(Beginning of Material for the task)

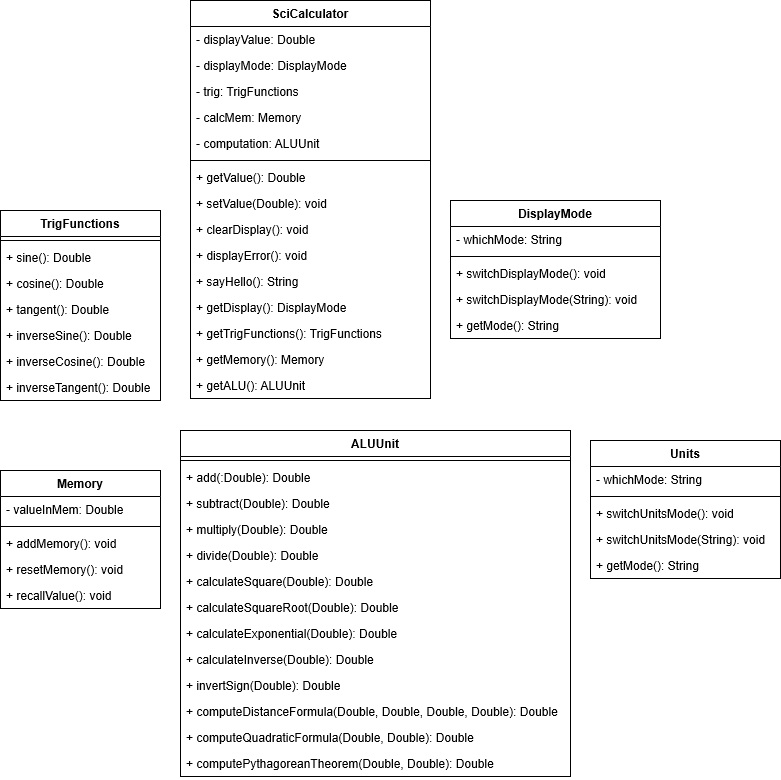
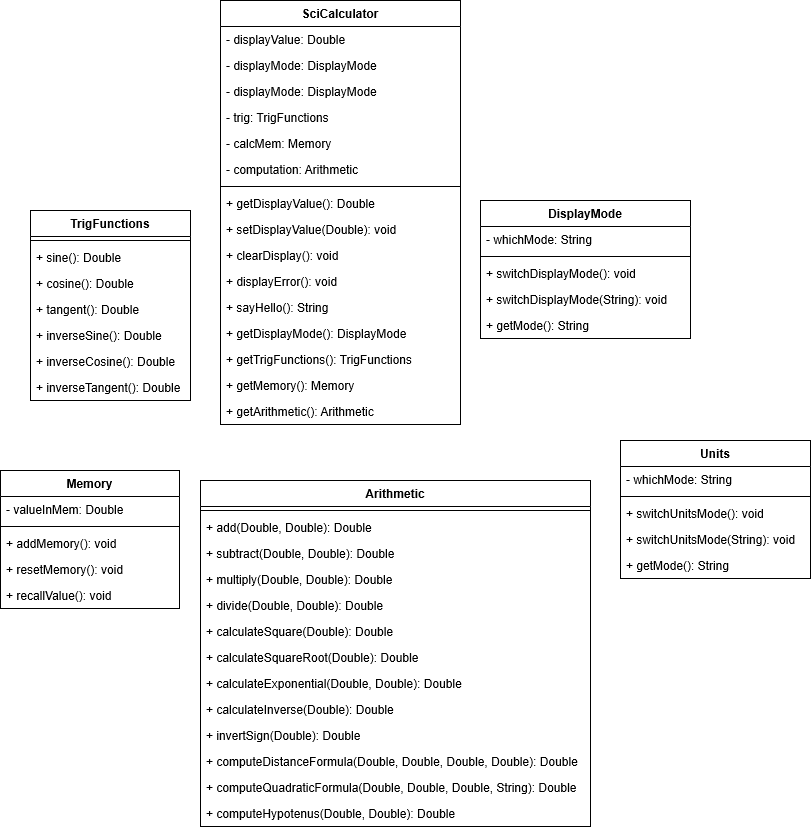
modified things

diff --git a/src/test/java/com/codedifferently/ArithmeticTest.java b/src/test/java/com/codedifferently/ArithmeticTest.java
@@ -233,5 +233,22 @@ public class ArithmeticTest {
         Assert.assertEquals(posExpectedResult, posActualResult, 0.01);
         Assert.assertEquals(negExpectedResult, negActualResult, 0.01);
     }
+
+    @Test
+    public void computeHypotenus() {
+        //the numbers I used resulted in negative numbers for both positive and negative
+        double expectedResult = 9.220;
+
+         //when
+        SciCalculator unit = new SciCalculator();
+        Arithmetic alu = new Arithmetic();
+
+        double newValue = alu.computeHypotenus(6.0, 7.0);
+        unit.setDisplayValue(newValue);
+        double actualResult = unit.getDisplayValue();
+
+        //then
+        Assert.assertEquals(expectedResult, actualResult, 0.01);
+    }
     
 }

diff --git a/src/main/java/com/codedifferently/Arithmetic.java b/src/main/java/com/codedifferently/Arithmetic.java
@@ -70,4 +70,8 @@ public class Arithmetic {
         return 0.0;
     }
 
+    public double computeHypotenus(double a, double b) {
+        return Math.sqrt(Math.pow(a, 2) + Math.pow(b, 2));
+    }
+
 }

(End of Material for the task)

Excluding every picture, write out each record word for word.

modified things

diff --git a/src/test/java/com/codedifferently/ArithmeticTest.java b/src/test/java/com/codedifferently/ArithmeticTest.java
@@ -233,5 +233,22 @@ public class ArithmeticTest {
         Assert.assertEquals(posExpectedResult, posActualResult, 0.01);
         Assert.assertEquals(negExpectedResult, negActualResult, 0.01);
     }
+
+    @Test
+    public void computeHypotenus() {
+        //the numbers I used resulted in negative numbers for both positive and negative
+        double expectedResult = 9.220;
+
+         //when
+        SciCalculator unit = new SciCalculator();
+        Arithmetic alu = new Arithmetic();
+
+        double newValue = alu.computeHypotenus(6.0, 7.0);
+        unit.setDisplayValue(newValue);
+        double actualResult = unit.getDisplayValue();
+
+        //then
+        Assert.assertEquals(expectedResult, actualResult, 0.01);
+    }
     
 }

diff --git a/src/main/java/com/codedifferently/Arithmetic.java b/src/main/java/com/codedifferently/Arithmetic.java
@@ -70,4 +70,8 @@ public class Arithmetic {
         return 0.0;
     }
 
+    public double computeHypotenus(double a, double b) {
+        return Math.sqrt(Math.pow(a, 2) + Math.pow(b, 2));
+    }
+
 }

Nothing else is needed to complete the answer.